Johnson & Johnson is a classic dividend growth stock. Indeed, I often use it as an example to illustrate dividend growth investing itself.
Here are JNJ’s positives:
• Good dividend resume typical of a mature high-quality company: Mid-range yield (2.9%); proven commitment to its dividend with 56 straight years of increases; strong dividend safety; this year’s increase of 7.1% exceeds JNJ’s 5-year average increase.
• Stock is around 3% undervalued.
• High quality company with wide moat, great brands, good new-product pipeline, heavy investment in R&D, and world-wide presence.
• Good financials, including modest debt, steadily positive earnings and cash flows, and highest credit rating (AAA).
• Generally low-volatility stock.
And here are JNJ’s drawbacks:
• Mid-range yield may be too low for some investors.
• Company is so large and mature that its growth prospects are moderate.
Overall, I see JNJ as a good investment opportunity at this time. I own JNJ in my Dividend Growth Portfolio. It occupies an 8.6% position in the portfolio and supplies about 7% of the portfolio’s income.
That said, this is not a recommendation to buy, hold, or sell JNJ. Any investment requires your own due diligence. Think not only about any company’s quality and business prospects, but also about how and whether it fits your personal financial goals.

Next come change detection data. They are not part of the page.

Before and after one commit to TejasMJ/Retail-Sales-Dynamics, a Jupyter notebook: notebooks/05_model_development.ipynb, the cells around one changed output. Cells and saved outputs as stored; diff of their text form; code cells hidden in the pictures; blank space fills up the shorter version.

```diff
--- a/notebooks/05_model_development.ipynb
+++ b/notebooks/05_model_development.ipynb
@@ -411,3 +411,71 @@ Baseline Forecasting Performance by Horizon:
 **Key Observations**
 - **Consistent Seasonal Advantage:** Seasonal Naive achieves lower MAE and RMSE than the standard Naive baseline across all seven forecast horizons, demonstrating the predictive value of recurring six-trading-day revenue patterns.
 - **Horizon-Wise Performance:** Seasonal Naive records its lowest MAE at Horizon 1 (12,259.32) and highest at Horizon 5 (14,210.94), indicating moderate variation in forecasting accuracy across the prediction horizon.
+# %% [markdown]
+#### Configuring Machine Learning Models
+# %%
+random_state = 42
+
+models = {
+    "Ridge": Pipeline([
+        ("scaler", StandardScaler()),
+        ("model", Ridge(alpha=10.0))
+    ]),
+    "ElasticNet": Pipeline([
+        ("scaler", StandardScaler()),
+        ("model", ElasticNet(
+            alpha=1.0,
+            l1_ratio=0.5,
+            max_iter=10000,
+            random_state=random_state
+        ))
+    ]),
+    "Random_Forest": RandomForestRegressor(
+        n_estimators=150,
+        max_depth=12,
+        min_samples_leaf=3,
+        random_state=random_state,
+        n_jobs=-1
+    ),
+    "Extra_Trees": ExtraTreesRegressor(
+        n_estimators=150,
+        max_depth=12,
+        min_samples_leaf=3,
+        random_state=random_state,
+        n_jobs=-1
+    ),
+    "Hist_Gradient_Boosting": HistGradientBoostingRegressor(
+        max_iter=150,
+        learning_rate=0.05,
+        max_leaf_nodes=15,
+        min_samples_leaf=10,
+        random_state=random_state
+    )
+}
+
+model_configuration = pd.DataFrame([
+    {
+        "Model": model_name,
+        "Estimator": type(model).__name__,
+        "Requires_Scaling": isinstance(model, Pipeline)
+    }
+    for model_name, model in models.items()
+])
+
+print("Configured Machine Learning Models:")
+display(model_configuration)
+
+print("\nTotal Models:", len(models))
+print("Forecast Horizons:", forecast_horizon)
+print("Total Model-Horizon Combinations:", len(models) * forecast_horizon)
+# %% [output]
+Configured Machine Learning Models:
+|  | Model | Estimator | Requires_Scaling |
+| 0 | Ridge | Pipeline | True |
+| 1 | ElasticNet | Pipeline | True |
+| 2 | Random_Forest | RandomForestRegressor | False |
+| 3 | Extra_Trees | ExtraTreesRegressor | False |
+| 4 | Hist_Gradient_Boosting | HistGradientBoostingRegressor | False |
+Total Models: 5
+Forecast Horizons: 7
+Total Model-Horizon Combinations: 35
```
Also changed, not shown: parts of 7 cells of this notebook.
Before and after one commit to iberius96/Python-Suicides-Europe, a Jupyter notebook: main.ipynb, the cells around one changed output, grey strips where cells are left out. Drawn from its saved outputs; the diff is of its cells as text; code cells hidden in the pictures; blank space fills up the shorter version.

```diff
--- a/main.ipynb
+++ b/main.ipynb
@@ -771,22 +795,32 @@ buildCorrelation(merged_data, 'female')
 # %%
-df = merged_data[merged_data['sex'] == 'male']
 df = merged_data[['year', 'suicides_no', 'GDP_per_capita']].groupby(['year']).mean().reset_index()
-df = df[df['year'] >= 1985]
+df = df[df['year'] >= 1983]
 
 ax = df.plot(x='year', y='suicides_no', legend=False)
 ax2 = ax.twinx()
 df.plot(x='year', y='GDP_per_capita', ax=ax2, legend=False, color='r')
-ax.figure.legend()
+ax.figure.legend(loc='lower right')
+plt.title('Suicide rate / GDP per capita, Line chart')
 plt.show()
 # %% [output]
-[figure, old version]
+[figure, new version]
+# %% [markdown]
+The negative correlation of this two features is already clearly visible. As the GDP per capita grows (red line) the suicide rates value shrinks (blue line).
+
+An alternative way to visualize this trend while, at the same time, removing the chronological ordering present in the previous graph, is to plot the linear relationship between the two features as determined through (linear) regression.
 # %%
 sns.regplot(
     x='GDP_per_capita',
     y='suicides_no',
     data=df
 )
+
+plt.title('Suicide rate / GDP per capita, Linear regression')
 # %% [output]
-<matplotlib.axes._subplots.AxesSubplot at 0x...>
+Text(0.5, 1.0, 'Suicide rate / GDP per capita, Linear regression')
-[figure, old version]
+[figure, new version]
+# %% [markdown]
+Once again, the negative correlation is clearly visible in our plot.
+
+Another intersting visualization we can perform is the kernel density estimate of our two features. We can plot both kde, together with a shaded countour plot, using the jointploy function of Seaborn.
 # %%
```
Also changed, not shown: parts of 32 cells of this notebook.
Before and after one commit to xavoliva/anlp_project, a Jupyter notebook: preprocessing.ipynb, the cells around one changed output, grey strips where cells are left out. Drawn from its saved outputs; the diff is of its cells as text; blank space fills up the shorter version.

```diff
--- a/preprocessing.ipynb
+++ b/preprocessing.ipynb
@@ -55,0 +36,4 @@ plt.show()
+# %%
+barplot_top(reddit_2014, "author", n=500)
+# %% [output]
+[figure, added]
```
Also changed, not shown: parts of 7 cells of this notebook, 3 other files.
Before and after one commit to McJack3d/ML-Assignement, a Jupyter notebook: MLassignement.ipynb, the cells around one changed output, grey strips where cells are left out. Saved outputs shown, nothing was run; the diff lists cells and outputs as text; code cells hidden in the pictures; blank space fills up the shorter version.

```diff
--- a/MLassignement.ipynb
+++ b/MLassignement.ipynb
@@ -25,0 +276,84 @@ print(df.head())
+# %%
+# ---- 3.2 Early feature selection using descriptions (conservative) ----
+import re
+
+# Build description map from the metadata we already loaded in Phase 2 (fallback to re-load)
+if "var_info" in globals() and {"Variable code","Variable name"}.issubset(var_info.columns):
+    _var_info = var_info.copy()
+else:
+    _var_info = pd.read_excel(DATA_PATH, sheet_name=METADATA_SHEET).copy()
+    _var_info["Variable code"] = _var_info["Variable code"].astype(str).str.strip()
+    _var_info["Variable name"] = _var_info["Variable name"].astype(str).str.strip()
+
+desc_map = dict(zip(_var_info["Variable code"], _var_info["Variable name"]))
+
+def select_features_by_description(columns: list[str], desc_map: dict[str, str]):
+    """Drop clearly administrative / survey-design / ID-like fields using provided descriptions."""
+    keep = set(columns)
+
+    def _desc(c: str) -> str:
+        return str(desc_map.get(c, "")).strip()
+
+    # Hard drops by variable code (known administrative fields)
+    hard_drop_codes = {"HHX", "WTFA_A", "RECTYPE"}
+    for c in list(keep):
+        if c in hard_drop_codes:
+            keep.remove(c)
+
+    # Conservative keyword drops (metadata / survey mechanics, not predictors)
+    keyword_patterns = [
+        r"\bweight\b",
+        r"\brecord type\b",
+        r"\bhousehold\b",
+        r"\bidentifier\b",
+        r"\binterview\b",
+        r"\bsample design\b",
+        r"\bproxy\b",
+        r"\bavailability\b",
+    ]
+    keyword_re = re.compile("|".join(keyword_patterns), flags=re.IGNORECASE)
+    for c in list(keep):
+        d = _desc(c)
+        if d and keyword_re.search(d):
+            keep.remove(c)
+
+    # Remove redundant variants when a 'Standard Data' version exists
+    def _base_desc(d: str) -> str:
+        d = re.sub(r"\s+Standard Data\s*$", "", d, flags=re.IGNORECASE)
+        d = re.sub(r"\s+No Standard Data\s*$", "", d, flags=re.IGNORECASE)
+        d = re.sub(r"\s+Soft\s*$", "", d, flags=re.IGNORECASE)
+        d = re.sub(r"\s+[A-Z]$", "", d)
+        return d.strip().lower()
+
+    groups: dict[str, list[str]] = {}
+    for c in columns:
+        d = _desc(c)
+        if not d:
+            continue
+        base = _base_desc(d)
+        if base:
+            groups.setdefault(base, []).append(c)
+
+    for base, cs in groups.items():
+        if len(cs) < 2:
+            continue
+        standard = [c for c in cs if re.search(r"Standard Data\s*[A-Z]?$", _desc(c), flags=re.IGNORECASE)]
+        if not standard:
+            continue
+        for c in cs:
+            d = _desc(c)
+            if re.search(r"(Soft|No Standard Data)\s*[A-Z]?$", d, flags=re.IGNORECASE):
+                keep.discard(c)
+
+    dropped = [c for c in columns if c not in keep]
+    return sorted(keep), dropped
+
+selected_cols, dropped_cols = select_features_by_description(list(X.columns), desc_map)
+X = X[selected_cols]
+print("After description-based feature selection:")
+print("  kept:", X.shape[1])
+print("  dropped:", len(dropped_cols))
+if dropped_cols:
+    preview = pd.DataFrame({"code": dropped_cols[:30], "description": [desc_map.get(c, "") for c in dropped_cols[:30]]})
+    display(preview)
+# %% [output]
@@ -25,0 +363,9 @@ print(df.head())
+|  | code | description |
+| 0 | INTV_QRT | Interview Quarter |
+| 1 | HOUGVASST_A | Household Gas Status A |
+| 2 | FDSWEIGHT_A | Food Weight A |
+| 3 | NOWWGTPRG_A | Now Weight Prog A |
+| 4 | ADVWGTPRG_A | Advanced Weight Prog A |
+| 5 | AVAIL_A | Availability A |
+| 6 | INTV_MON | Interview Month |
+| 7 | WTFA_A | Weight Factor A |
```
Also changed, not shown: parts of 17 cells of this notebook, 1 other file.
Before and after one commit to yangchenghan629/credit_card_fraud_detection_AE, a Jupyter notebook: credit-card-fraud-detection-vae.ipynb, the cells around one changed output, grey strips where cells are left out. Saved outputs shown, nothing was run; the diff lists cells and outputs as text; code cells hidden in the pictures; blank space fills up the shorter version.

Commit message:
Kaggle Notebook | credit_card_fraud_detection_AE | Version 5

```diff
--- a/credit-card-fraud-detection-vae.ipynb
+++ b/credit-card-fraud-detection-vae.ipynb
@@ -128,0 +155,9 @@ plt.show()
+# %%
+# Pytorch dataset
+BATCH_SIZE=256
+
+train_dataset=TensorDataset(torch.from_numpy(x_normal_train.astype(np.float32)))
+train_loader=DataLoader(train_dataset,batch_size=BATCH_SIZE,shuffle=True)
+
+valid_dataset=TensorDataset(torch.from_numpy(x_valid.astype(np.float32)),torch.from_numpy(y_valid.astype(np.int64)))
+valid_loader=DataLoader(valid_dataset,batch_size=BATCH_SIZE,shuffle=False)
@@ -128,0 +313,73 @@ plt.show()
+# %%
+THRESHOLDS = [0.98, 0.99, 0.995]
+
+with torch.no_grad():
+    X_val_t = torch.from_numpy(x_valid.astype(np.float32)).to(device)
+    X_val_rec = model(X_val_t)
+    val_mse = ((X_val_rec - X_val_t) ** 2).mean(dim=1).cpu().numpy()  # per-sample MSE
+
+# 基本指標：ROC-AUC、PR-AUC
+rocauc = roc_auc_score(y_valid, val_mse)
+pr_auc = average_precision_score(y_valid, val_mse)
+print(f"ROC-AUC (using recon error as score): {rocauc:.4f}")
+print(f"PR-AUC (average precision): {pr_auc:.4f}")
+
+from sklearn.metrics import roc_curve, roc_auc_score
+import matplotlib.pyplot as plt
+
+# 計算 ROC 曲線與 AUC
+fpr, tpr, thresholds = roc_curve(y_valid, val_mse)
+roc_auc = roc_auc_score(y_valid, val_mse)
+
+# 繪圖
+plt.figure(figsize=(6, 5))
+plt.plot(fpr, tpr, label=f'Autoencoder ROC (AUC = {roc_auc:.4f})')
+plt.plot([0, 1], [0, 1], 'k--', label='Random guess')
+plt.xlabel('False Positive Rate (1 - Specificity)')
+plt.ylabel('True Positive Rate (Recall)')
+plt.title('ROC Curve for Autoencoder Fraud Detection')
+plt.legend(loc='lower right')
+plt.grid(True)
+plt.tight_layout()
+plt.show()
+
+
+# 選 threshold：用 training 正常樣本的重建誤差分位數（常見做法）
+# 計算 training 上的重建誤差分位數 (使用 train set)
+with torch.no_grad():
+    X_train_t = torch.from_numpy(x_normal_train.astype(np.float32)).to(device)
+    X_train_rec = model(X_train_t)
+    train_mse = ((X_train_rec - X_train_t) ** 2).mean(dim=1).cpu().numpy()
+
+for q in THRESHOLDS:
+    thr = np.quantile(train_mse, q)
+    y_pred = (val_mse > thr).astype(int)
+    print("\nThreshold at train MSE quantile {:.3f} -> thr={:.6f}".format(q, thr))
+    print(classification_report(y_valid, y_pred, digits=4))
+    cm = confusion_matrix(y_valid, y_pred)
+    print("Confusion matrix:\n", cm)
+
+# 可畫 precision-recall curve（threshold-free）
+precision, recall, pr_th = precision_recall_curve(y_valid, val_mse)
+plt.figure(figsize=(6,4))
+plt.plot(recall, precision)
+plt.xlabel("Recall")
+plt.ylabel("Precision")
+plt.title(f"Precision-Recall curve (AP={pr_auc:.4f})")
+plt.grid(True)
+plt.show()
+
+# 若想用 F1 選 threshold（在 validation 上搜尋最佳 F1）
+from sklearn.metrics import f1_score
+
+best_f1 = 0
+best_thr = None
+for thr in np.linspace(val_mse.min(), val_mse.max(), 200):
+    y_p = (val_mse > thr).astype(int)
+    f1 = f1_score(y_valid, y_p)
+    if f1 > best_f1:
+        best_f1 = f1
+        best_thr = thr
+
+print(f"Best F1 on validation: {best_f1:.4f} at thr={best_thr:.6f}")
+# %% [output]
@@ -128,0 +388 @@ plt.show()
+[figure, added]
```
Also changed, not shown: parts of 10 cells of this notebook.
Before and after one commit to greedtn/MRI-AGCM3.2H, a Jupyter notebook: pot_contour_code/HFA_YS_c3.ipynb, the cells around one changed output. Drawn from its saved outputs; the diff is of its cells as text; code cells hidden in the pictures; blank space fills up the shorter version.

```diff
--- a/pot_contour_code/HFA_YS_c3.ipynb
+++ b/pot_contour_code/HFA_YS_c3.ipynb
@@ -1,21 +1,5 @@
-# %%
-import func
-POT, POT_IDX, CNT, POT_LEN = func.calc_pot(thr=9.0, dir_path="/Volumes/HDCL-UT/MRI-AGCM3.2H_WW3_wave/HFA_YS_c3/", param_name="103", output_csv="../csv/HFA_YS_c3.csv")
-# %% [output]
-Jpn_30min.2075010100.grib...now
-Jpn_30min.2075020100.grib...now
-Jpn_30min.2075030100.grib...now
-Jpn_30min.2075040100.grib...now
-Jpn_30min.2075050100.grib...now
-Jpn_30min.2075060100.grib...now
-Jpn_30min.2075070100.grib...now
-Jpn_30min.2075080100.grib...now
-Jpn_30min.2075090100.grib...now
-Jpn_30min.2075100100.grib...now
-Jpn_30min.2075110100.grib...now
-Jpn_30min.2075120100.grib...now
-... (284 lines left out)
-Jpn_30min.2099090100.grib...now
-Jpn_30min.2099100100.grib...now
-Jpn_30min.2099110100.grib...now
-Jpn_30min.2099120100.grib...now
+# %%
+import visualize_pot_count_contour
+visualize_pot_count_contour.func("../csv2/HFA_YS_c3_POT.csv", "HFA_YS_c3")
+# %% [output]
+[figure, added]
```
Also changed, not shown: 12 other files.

Quiz answer: The only other company beside JNJ with a Triple-A credit rating is Microsoft (MSFT). That company also landed in the “perfect score” collection of high-quality companies described at the beginning of the article. I also own MSFT in my Dividend Growth Portfolio.
— Dave Van KnappHow in the World Did the CEO of a $3 Stock Do This?? [sponsor]
He made a $450 million deal with Nokia... a $395 million deal with Microsoft... an $828 million deal with Cisco... and a $29.26 BILLION deal with Apple. How did the CEO of a stock trading for just $3 do it? And just how high will the stock go as a result? The incredible story here.